Now in its second edition, Migration remains the only text in more than a decade that emphasizes how geographical or spatial concepts can be used critically to understand migration. The multi-disciplinary text draws on insights from human geography, political science, social anthropology, sociology, and to a lesser extent economics. All of the chapters focus on key terms, theories, concepts, and issues concerning migration and immigration. The book argues that in the context of migration, two opposing `spatial positions' have emerged in the wake of the critique of `methodological nationalism'. On one hand is the significance of `transnationalism', and on the other, the importance of `sub-national' or local processes. Both require more nuance and integration, while many of the concepts and theories which have thus far neglected space or have not been `treated' spatially, need to be re-written with space in mind. Pedagogically the text combines a carefully defined structure, accessible language, boxes that explore case studies of migrant-related experiences in particular places, annotated suggestions for further reading, useful websites and relevant films and summary questions for student learning at the end of each chapter.

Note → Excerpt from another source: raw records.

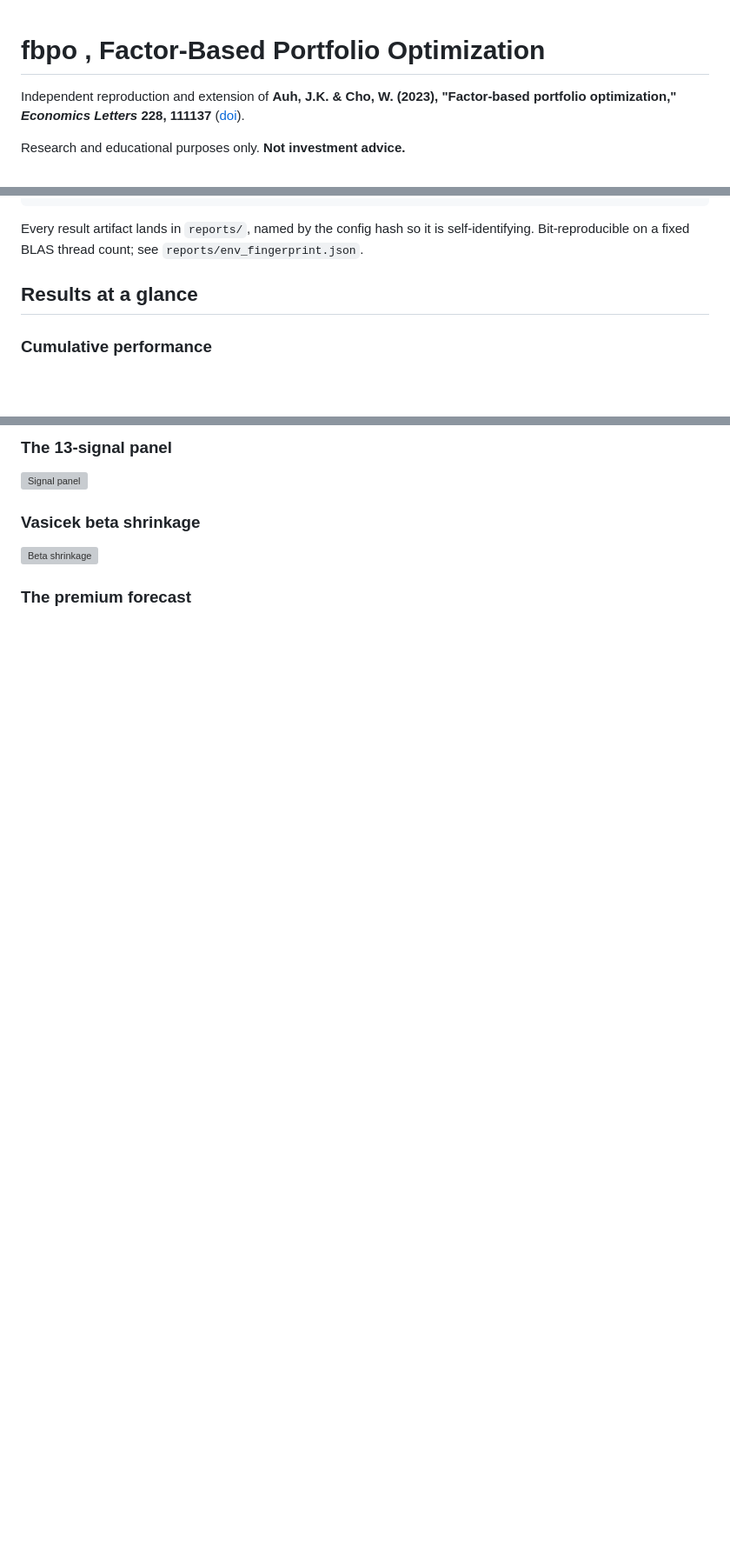
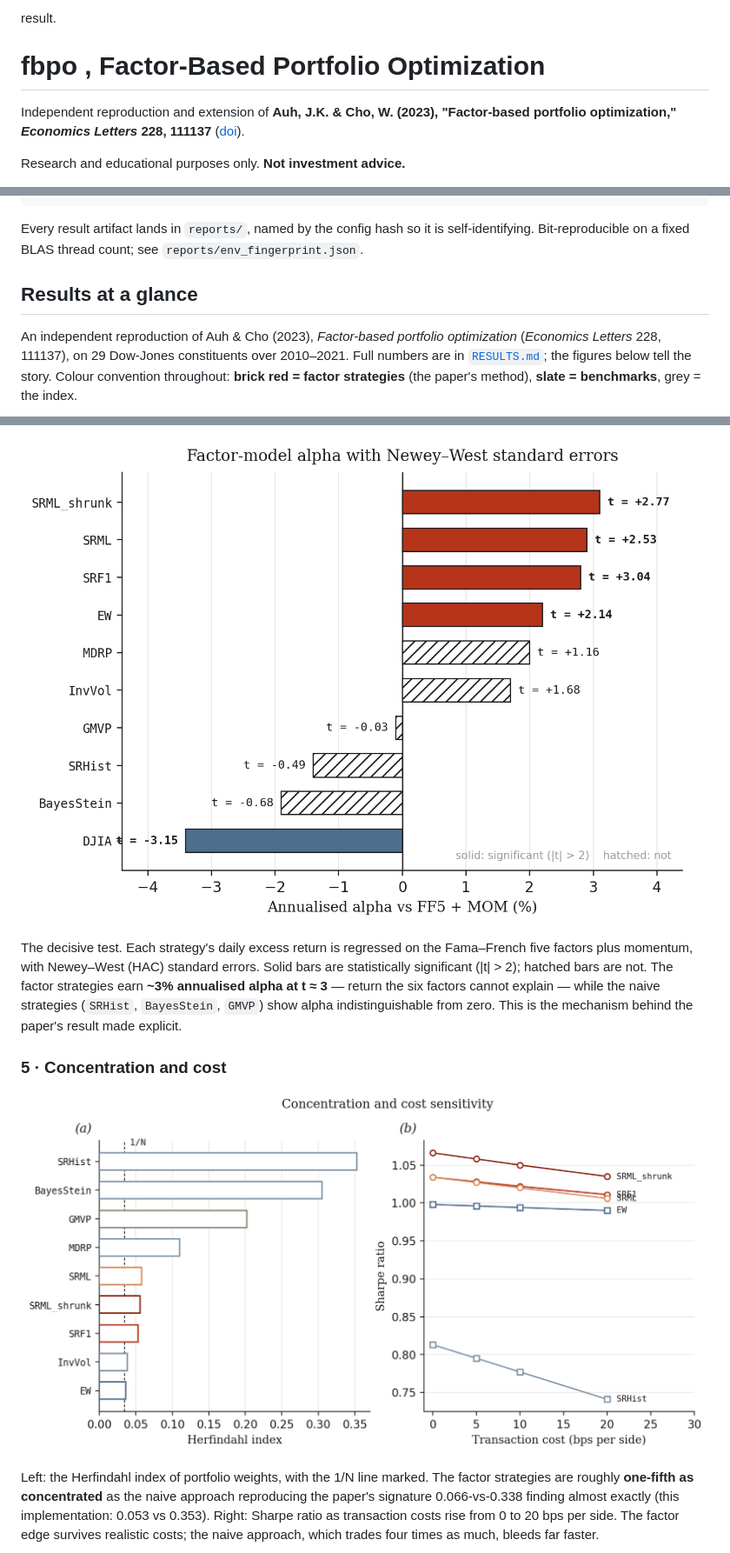
Before and after one commit to ThaiToando/FactorBasedPortfolioOptimization, a Markdown page: README.md, 3 parts joined by grey strips. Shown at 87% size. Drawn GitHub-style; blank space fills up the shorter version; grey boxes are pictures that could not be loaded.

Commit message:
Add figure descriptions to README

```diff
--- a/README.md
+++ b/README.md
@@ -1,3 +1,5 @@
+result.
+
 # fbpo , Factor-Based Portfolio Optimization
 
 Independent reproduction and extension of **Auh, J.K. & Cho, W. (2023),
@@ -53,8 +55,11 @@ Every result artifact lands in `reports/`, named by the config hash so it is
 self-identifying. Bit-reproducible on a fixed BLAS thread count; see
 `reports/env_fingerprint.json`.
 
-
 ## Results at a glance
 
-### Cumulative performance
+An independent reproduction of Auh &amp; Cho (2023), *Factor-based portfolio
+optimization* (*Economics Letters* 228, 111137), on 29 Dow-Jones constituents
+over 2010&ndash;2021. Full numbers are in [`RESULTS.md`](RESULTS.md); the figures
+below tell the story. Colour convention throughout: **brick red = factor
+strategies** (the paper's method), **slate = benchmarks**, grey = the index.
 
@@ -82,11 +101,20 @@ self-identifying. Bit-reproducible on a fixed BLAS thread count; see
 
-### The 13-signal panel
+![Attribution](docs/figures/04_attribution.png)
 
-![Signal panel](docs/09_signal_panel.png)
+The decisive test. Each strategy's daily excess return is regressed on the
+Fama&ndash;French five factors plus momentum, with Newey&ndash;West (HAC)
+standard errors. Solid bars are statistically significant (|t| &gt; 2); hatched
+bars are not. The factor strategies earn **~3% annualised alpha at t &asymp; 3**
+&mdash; return the six factors cannot explain &mdash; while the naive strategies
+(`SRHist`, `BayesStein`, `GMVP`) show alpha indistinguishable from zero. This is
+the mechanism behind the paper's result made explicit.
 
-### Vasicek beta shrinkage
+### 5 &middot; Concentration and cost
 
-![Beta shrinkage](docs/10_beta_shrinkage.png)
+![Concentration and cost sensitivity](docs/figures/06_concentration_cost.png)
 
-### The premium forecast
+Left: the Herfindahl index of portfolio weights, with the 1/N line marked. The
+factor strategies are roughly **one-fifth as concentrated** as the naive
+approach reproducing the paper's signature 0.066-vs-0.338 finding almost
+exactly (this implementation: 0.053 vs 0.353). Right: Sharpe ratio as transaction costs rise from 0 to 20 bps per side. The factor edge survives realistic costs; the naive approach, which trades four times as much, bleeds far faster.
 
```
Also changed, not shown: other parts of README.md (+83 -16 lines).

Migration provides a critical, multi-disciplinary, advanced, and theoretically informed introduction to migration and immigration. Revised and updated with new material, new maps and illustrations and an accompanying website (https://migration2ndedition.wordpress.com/), it continues to be aimed at advanced undergraduates and Masters-level graduate students undertaking courses on migration and immigration.